But the Orioles won their last game at Detroit and then the first three of this series that drew 150,760 people to the grand old ballyard on 33rd Street. So today's game would speak for the whole season, 161 games of work with one to settle it all.

The Orioles owner, Edward Bennett Williams, looked onto the empty field two hours before game time.

"I'm throwing up every four minutes," he said with a smile, adding: "You couldn't ask for a greater confluence of circumstances. We're playing the team with which we're tied. For the East championship. In beautiful weather. A packed stadium. And no pro football."

"Does that mean it's a helluva match-up?" said the Milwaukee general manager, Harry Dalton. "It's classic."

"Who's going to win, Howard?" shouted out a young man wearing a T-shirt with the legend, "In Earl We Trust."

Howard Cosell, leaving the field after batting practice, called back, "The Birds."

The opinion was widely shared, especially by those of the 50,000 who carried brooms.

"Sweep . . . Sweep . . . Sweep," chanted Orioles' loyalists at the door of the bus unloading Milwaukee players two hours before the game. "Choke . . . Choke . . . Choke." These are your basic baseball taunts directed at teams that lose every game of an important series.

"We're going to make a clean sweep," said Tom Cutter, 31, a bartender from Woodlawn, Md., who carried his broom with a five-pound bag of popcorn tied to it.

Dozens of people carried brooms.
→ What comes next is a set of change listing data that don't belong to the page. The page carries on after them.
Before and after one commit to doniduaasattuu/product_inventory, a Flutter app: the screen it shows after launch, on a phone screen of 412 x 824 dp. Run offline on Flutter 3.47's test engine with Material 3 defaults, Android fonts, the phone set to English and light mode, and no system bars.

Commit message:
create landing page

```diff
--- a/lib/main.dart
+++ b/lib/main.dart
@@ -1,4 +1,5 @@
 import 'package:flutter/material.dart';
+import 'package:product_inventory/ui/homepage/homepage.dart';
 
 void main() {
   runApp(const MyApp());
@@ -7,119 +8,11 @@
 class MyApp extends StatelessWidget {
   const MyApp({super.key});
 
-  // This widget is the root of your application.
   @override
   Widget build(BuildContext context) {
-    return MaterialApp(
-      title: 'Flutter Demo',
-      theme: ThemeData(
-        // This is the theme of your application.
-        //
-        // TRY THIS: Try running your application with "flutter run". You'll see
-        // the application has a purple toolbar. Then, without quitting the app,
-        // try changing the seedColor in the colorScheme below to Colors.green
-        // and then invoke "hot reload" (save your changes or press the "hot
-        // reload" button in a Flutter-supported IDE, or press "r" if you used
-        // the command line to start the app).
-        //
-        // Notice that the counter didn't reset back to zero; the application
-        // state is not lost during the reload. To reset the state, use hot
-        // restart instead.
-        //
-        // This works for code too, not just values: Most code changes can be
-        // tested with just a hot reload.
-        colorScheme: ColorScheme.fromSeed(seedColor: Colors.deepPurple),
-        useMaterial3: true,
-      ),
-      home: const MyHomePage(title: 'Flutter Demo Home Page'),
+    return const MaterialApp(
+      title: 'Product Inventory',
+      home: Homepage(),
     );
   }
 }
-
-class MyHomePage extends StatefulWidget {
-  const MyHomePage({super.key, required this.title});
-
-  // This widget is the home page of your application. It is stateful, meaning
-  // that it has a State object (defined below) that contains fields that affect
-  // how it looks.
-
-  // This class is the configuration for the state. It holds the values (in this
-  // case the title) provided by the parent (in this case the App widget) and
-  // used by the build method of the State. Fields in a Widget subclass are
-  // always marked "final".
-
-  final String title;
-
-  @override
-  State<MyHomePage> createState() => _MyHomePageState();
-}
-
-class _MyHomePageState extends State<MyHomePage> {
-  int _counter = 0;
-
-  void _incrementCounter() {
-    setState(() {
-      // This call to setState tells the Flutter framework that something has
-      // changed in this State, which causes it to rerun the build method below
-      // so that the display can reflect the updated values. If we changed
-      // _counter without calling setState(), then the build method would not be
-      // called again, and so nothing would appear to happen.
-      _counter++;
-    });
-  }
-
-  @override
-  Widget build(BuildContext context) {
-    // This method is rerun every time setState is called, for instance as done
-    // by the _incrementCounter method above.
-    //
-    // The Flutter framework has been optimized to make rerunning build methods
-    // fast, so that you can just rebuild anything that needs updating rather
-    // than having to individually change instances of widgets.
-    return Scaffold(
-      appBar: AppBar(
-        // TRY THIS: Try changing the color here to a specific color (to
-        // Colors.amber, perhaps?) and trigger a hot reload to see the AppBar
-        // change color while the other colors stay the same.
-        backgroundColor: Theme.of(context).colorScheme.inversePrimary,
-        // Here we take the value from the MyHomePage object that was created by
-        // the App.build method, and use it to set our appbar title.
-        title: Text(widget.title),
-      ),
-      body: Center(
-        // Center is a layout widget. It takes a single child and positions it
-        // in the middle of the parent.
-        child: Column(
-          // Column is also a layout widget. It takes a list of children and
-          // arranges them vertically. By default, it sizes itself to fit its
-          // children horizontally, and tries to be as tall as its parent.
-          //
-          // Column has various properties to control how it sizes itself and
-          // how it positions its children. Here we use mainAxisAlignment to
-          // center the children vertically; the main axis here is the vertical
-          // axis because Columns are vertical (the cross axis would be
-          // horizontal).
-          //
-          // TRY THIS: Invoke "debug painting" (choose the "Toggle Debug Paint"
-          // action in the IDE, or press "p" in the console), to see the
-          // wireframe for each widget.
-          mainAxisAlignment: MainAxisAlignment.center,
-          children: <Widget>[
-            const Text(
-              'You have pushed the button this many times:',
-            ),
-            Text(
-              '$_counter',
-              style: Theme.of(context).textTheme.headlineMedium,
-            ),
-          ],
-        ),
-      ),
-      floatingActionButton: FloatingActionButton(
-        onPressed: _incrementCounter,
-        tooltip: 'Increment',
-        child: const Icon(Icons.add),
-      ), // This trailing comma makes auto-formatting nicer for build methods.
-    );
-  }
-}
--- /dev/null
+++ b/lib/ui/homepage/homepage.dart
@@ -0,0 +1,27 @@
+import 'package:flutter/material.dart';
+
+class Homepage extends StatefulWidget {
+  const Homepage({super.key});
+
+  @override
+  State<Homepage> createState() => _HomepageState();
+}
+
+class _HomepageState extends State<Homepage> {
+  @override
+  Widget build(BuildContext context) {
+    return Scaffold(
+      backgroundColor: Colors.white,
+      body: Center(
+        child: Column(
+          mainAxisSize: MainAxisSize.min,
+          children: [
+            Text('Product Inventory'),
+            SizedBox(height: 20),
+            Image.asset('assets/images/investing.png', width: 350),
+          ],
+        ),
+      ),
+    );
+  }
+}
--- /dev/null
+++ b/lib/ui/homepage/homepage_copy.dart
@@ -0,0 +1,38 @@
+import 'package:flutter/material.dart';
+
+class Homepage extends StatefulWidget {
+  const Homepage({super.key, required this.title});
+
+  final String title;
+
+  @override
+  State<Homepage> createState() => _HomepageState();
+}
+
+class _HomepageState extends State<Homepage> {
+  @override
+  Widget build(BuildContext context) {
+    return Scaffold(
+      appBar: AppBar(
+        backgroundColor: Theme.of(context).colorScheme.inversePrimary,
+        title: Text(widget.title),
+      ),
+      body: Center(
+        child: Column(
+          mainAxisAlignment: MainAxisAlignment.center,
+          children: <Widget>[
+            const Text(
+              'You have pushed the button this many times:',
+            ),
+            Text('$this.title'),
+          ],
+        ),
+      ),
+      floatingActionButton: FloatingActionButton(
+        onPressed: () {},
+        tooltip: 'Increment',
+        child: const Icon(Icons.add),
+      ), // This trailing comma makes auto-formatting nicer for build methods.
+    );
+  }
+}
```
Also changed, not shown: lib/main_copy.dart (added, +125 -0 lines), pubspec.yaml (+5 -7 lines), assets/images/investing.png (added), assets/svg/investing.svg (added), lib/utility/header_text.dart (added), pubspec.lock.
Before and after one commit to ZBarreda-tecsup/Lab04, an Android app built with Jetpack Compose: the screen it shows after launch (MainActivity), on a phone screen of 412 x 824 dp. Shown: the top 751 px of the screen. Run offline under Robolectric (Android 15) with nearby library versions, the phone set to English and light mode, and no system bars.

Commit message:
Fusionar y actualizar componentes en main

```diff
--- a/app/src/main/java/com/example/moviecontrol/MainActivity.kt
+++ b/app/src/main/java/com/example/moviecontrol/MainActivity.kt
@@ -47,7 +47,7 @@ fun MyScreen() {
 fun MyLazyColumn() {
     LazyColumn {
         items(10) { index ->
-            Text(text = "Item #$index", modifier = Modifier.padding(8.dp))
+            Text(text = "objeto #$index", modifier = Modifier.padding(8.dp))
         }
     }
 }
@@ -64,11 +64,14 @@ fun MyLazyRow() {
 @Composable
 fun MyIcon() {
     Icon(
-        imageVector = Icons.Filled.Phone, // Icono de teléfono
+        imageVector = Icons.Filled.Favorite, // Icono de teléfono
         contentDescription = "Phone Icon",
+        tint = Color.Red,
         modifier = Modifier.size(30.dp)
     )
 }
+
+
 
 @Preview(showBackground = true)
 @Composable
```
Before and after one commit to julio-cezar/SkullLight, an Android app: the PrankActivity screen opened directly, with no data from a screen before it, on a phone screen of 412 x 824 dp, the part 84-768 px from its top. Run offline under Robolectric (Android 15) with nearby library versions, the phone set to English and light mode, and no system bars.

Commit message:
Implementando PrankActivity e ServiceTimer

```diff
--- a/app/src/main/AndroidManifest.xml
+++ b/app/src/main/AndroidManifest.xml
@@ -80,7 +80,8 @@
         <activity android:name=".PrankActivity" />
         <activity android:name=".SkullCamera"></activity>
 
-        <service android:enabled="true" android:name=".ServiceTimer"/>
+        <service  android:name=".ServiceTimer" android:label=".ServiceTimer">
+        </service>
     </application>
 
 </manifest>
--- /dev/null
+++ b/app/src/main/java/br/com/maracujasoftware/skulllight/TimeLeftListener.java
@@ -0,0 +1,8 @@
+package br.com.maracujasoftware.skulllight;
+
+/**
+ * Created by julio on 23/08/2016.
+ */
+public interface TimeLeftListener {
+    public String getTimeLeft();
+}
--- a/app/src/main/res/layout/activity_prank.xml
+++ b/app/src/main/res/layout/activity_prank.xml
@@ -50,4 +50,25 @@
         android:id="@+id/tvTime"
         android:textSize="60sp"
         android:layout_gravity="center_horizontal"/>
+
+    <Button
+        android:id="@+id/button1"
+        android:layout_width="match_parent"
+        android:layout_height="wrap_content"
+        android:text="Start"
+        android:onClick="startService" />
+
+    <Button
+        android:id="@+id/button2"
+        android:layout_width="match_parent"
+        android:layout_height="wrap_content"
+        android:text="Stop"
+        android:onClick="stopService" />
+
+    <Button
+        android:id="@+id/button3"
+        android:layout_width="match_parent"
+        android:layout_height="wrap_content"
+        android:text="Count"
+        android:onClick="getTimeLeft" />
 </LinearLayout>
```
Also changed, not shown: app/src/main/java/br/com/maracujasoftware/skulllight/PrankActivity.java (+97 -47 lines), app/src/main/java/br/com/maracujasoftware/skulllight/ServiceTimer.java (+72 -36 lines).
The brooms came from restaurant maintenance shops, kitchen pantries and basement closets.

"Mine was in the trash," said Wayne Rudick, 29, a mattress salesman from Baltimore who said he expected today's crowd to be "rowdy and fun."

Up in Section 35, high above right field, Scott Strohman's broom served as a standard for a sign reading, "Orioles Sweep, Brewers Weep."

Alas, 'twasn't so. Milwaukee led, 3-0, before Baltimore scored once. Only twice did the Orioles even get the tying run to bat. And when Milwaukee left fielder Ben Oglivie made a running, sliding miracle of a catch at the foul line to end Baltimore's biggest threat in the eighth inning, there came a great hush of silence over the ballyard.

Such a play by an Oriole would have caused the earth to shake from the sound. Oglivie's play seemed a piece snipped from a silent movie. Depression set in for the 50,000, a depression made profound when Milwaukee scored five times in the top of the ninth.

In the Orioles' last desperate at bat, Weaver used four pinch-hitters. He did not go gently into retirement. But it came to naught. It was over, then, and the 50,000 wanted only to see their heroes one last time, to say thanks for the memories, and when Weaver left the field for good there came over the public address system a song whose memorable verse is, "Nobody does it better."